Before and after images
┄┄┄┄┄┄┄┄┄┄
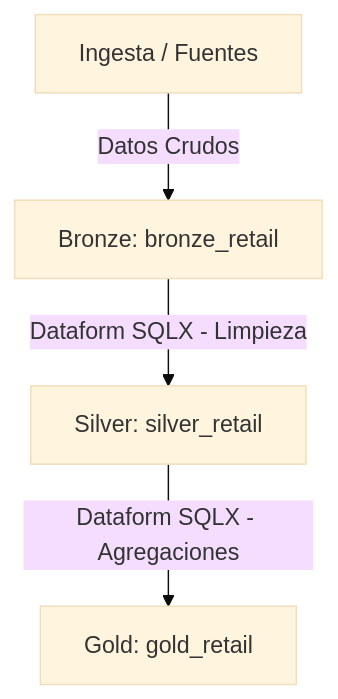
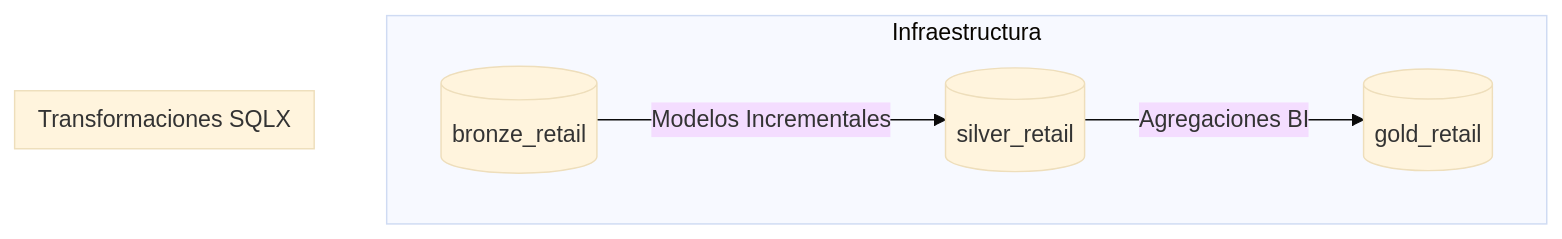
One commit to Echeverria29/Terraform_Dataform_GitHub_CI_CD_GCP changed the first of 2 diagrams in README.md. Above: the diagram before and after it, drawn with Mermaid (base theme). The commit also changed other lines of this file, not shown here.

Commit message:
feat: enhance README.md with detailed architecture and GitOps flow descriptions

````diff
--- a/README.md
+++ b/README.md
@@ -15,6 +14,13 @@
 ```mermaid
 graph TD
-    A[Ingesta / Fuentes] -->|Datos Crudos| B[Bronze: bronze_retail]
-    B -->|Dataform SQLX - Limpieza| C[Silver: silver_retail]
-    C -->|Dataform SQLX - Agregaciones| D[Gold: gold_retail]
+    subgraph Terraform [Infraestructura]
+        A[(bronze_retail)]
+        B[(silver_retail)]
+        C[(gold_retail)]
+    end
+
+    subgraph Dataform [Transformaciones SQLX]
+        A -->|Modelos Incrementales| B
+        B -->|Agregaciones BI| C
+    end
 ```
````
┄┄┄┄┄┄┄┄┄┄
Your answer must be a verbatim copy of the entries above, with no images included.

## [Reply]
One commit to Echeverria29/Terraform_Dataform_GitHub_CI_CD_GCP changed the first of 2 diagrams in README.md. Above: the diagram before and after it, drawn with Mermaid (base theme). The commit also changed other lines of this file, not shown here.

Commit message:
feat: enhance README.md with detailed architecture and GitOps flow descriptions

````diff
--- a/README.md
+++ b/README.md
@@ -15,6 +14,13 @@
 ```mermaid
 graph TD
-    A[Ingesta / Fuentes] -->|Datos Crudos| B[Bronze: bronze_retail]
-    B -->|Dataform SQLX - Limpieza| C[Silver: silver_retail]
-    C -->|Dataform SQLX - Agregaciones| D[Gold: gold_retail]
+    subgraph Terraform [Infraestructura]
+        A[(bronze_retail)]
+        B[(silver_retail)]
+        C[(gold_retail)]
+    end
+
+    subgraph Dataform [Transformaciones SQLX]
+        A -->|Modelos Incrementales| B
+        B -->|Agregaciones BI| C
+    end
 ```
````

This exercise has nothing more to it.